(Itemized modification records)
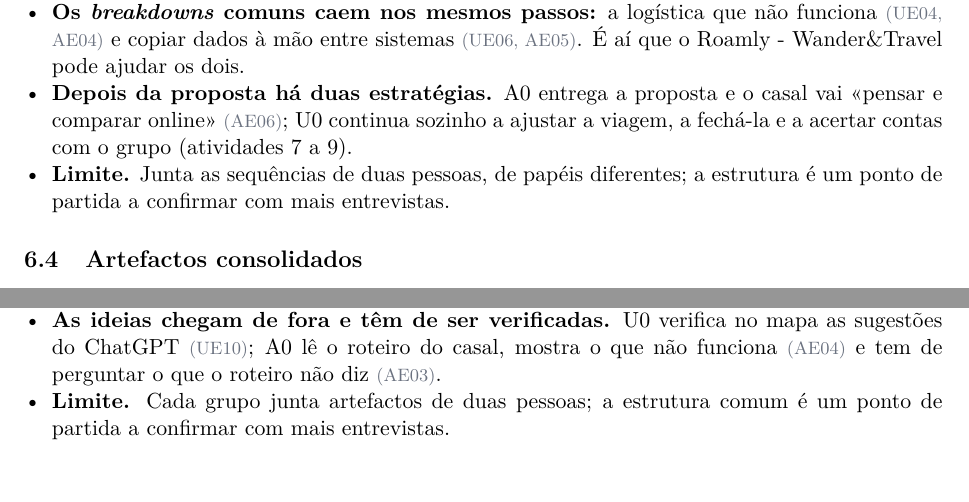
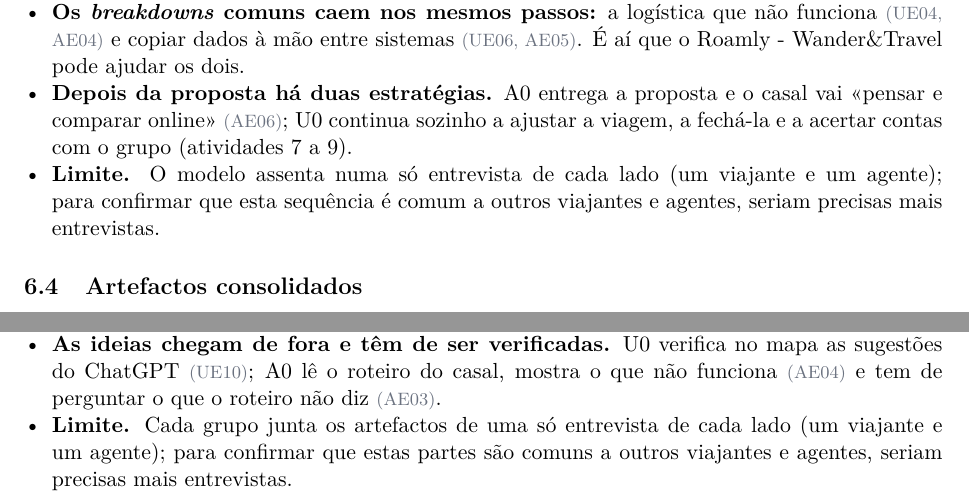
Before and after one commit to TiagoSilva35/Roamly, a LaTeX document (DOCS/relatorios/entrega1/main.tex, which reads DOCS/relatorios/entrega1/seccoes/05-consolidacao.tex): two parts of pages 35 and 36 of 54, joined at a grey line, cut so that both start at the same text. Compiled offline with pdfLaTeX.

Commit message:
versão final

```diff
--- a/DOCS/relatorios/entrega1/seccoes/05-consolidacao.tex
+++ b/DOCS/relatorios/entrega1/seccoes/05-consolidacao.tex
@@ -142,9 +143,9 @@ agente não refaz a proposta. A notação é a dos modelos de sequência individ
         casal vai «pensar e comparar online» \reg{AE06}; U0 continua sozinho a
         ajustar a viagem, a fechá-la e a acertar contas com o grupo
         (atividades 7 a 9).
-      \item \textbf{Limite.} Junta as sequências de duas pessoas, de papéis
-        diferentes; a estrutura é um ponto de partida a confirmar com mais
-        entrevistas.
+      \item \textbf{Limite.}  O modelo assenta numa só entrevista de cada lado (um
+        viajante e um agente); para confirmar que esta sequência é comum a
+        outros viajantes e agentes, seriam precisas mais entrevistas.
 \end{itemize}
 %----------------------------------------------------------
 \subsection{Artefactos consolidados}\label{sec:art-cons}
@@ -198,8 +199,9 @@ nos modelos individuais.
         mapa as sugestões do ChatGPT \reg{UE10}; A0 lê o roteiro do casal, mostra
         o que não funciona \reg{AE04} e tem de perguntar o que o roteiro não diz
         \reg{AE03}.
-  \item \textbf{Limite.} Cada grupo junta artefactos de duas pessoas; a estrutura
-        comum é um ponto de partida a confirmar com mais entrevistas.
+  \item \textbf{Limite.} Cada grupo junta os artefactos de uma só entrevista de
+        cada lado (um viajante e um agente); para confirmar que estas partes são
+        comuns a outros viajantes e agentes, seriam precisas mais entrevistas.
 \end{itemize}
 
 %----------------------------------------------------------
```
Also changed, not shown: DOCS/work_models/sequence_models/consolidado/SeqConsolidado.pdf, DOCS/work_models/sequence_models/paginados/SeqConsolidado-paginado.pdf, DOCS/relatorios/entrega1/seccoes/05-consolidacao.tex (9 more changed lines), 2 other files.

> [Task to carry out]
Whenever "confirmar" occurs in a line of the entries, copy that line.

> [Worked solution]
-        diferentes; a estrutura é um ponto de partida a confirmar com mais
+        viajante e um agente); para confirmar que esta sequência é comum a
-        comum é um ponto de partida a confirmar com mais entrevistas.
+        cada lado (um viajante e um agente); para confirmar que estas partes são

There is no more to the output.